--- EXERCISE ---
The entries that follow must be given again exactly, with no pictures kept.

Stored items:

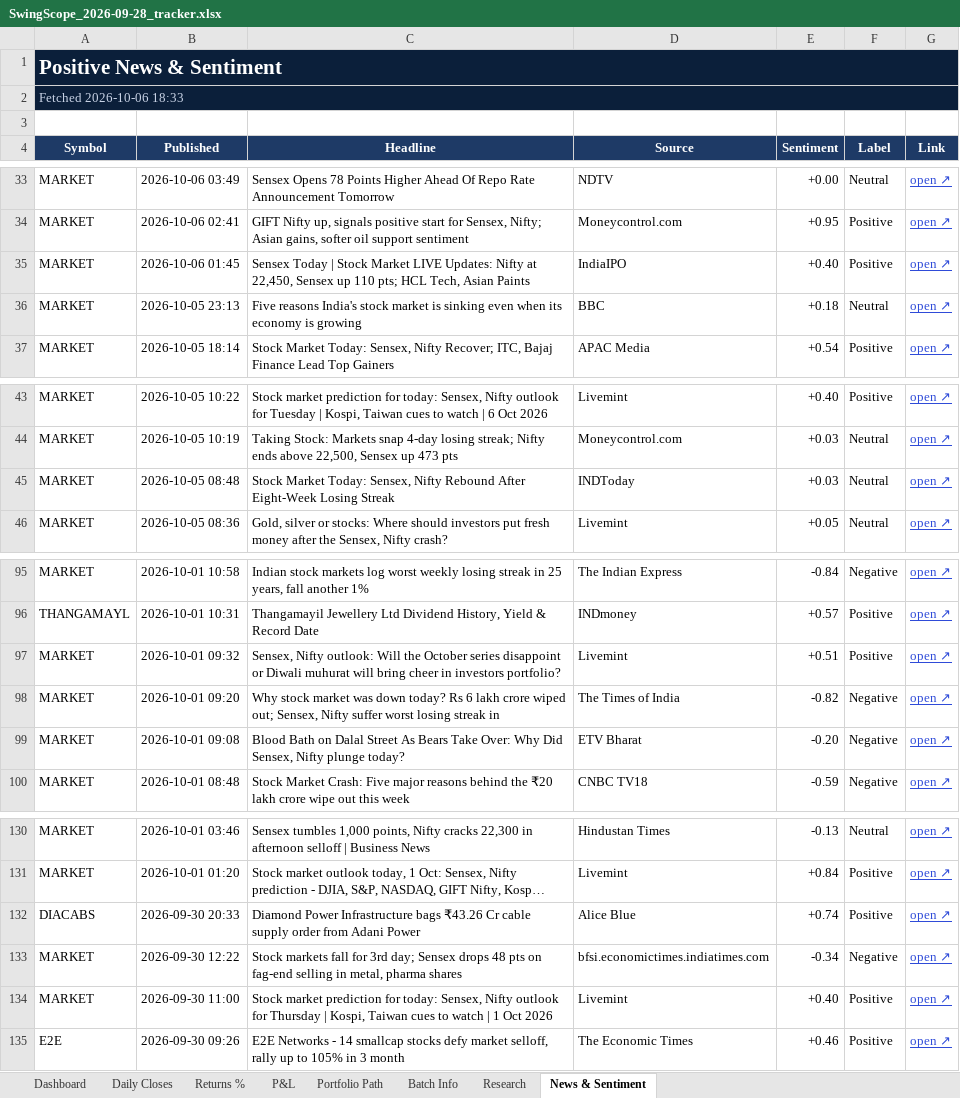
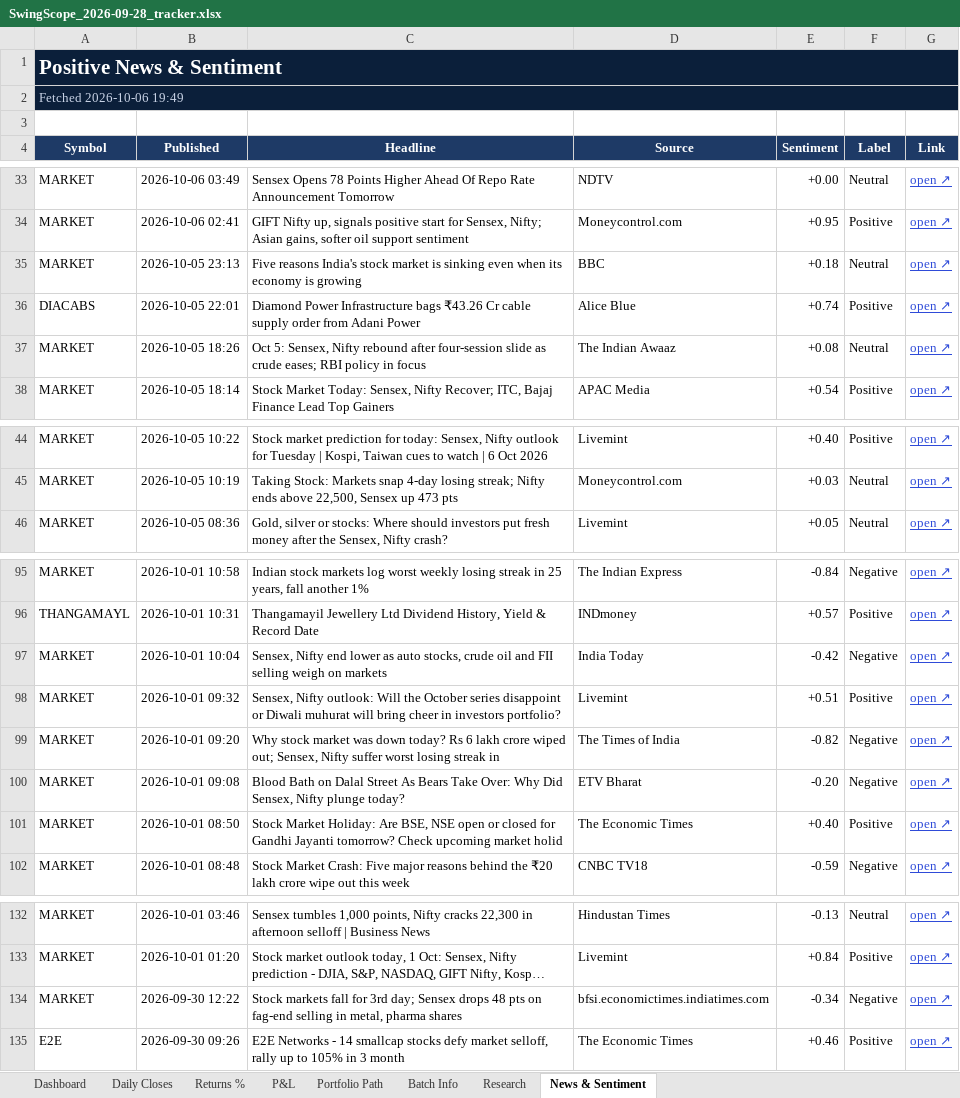
Before and after one commit to compukidsdgp-creator/Swing-Card, an Excel workbook: data/batches/2026-09-28/SwingScope_2026-09-28_tracker.xlsx, sheet News & Sentiment, drawn as a sheet; only a part is shown, gaps mark what is left out; long unchanged cells end in …; values as stored, in another font and other column widths than the file's, no borders; conditional formats not drawn; removed rows and columns are numbered as before the commit, all else as after; the diff names each change by its address in the sheet, - before the commit and + after, or states it on an @@ line.

```diff
--- a/data/batches/2026-09-28/SwingScope_2026-09-28_tracker.xlsx (sheet News & Sentiment)
+++ b/data/batches/2026-09-28/SwingScope_2026-09-28_tracker.xlsx (sheet News & Sentiment)
-A2 (Symbol): Fetched 2026-10-06 18:33
+A2 (Symbol): Fetched 2026-10-06 19:49
-row 35: MARKET | 2026-10-06 01:45 | Sensex Today | Stock Market LIVE Updates: Nifty at 22,450, Sensex up 110 pts; HCL Tech, Asian Paints | IndiaIPO | +0.40 | Positive | open ↗
+row 36: DIACABS | 2026-10-05 22:01 | Diamond Power Infrastructure bags ₹43.26 Cr cable supply order from Adani Power | Alice Blue | +0.74 | Positive | open ↗
+row 37: MARKET | 2026-10-05 18:26 | Oct 5: Sensex, Nifty rebound after four-session slide as crude eases; RBI policy in focus | The Indian Awaaz | +0.08 | Neutral | open ↗
-row 45: MARKET | 2026-10-05 08:48 | Stock Market Today: Sensex, Nifty Rebound After Eight-Week Losing Streak | INDToday | +0.03 | Neutral | open ↗
+row 97: MARKET | 2026-10-01 10:04 | Sensex, Nifty end lower as auto stocks, crude oil and FII selling weigh on markets | India Today | -0.42 | Negative | open ↗
+row 101: MARKET | 2026-10-01 08:50 | Stock Market Holiday: Are BSE, NSE open or closed for Gandhi Jayanti tomorrow? Check upcoming market holid | The Economic Times | +0.40 | Positive | open ↗
-row 132: DIACABS | 2026-09-30 20:33 | Diamond Power Infrastructure bags ₹43.26 Cr cable supply order from Adani Power | Alice Blue | +0.74 | Positive | open ↗
-row 134: MARKET | 2026-09-30 11:00 | Stock market prediction for today: Sensex, Nifty outlook for Thursday | Kospi, Taiwan cues to watch | 1 Oct 2026 | Livemint | +0.40 | Positive | open ↗
```
Also changed, not shown: sheet Dashboard, sheet Daily Closes, 3 other files.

--- RESPONSE ---
Before and after one commit to compukidsdgp-creator/Swing-Card, an Excel workbook: data/batches/2026-09-28/SwingScope_2026-09-28_tracker.xlsx, sheet News & Sentiment, drawn as a sheet; only a part is shown, gaps mark what is left out; long unchanged cells end in …; values as stored, in another font and other column widths than the file's, no borders; conditional formats not drawn; removed rows and columns are numbered as before the commit, all else as after; the diff names each change by its address in the sheet, - before the commit and + after, or states it on an @@ line.

```diff
--- a/data/batches/2026-09-28/SwingScope_2026-09-28_tracker.xlsx (sheet News & Sentiment)
+++ b/data/batches/2026-09-28/SwingScope_2026-09-28_tracker.xlsx (sheet News & Sentiment)
-A2 (Symbol): Fetched 2026-10-06 18:33
+A2 (Symbol): Fetched 2026-10-06 19:49
-row 35: MARKET | 2026-10-06 01:45 | Sensex Today | Stock Market LIVE Updates: Nifty at 22,450, Sensex up 110 pts; HCL Tech, Asian Paints | IndiaIPO | +0.40 | Positive | open ↗
+row 36: DIACABS | 2026-10-05 22:01 | Diamond Power Infrastructure bags ₹43.26 Cr cable supply order from Adani Power | Alice Blue | +0.74 | Positive | open ↗
+row 37: MARKET | 2026-10-05 18:26 | Oct 5: Sensex, Nifty rebound after four-session slide as crude eases; RBI policy in focus | The Indian Awaaz | +0.08 | Neutral | open ↗
-row 45: MARKET | 2026-10-05 08:48 | Stock Market Today: Sensex, Nifty Rebound After Eight-Week Losing Streak | INDToday | +0.03 | Neutral | open ↗
+row 97: MARKET | 2026-10-01 10:04 | Sensex, Nifty end lower as auto stocks, crude oil and FII selling weigh on markets | India Today | -0.42 | Negative | open ↗
+row 101: MARKET | 2026-10-01 08:50 | Stock Market Holiday: Are BSE, NSE open or closed for Gandhi Jayanti tomorrow? Check upcoming market holid | The Economic Times | +0.40 | Positive | open ↗
-row 132: DIACABS | 2026-09-30 20:33 | Diamond Power Infrastructure bags ₹43.26 Cr cable supply order from Adani Power | Alice Blue | +0.74 | Positive | open ↗
-row 134: MARKET | 2026-09-30 11:00 | Stock market prediction for today: Sensex, Nifty outlook for Thursday | Kospi, Taiwan cues to watch | 1 Oct 2026 | Livemint | +0.40 | Positive | open ↗
```
Also changed, not shown: sheet Dashboard, sheet Daily Closes, 3 other files.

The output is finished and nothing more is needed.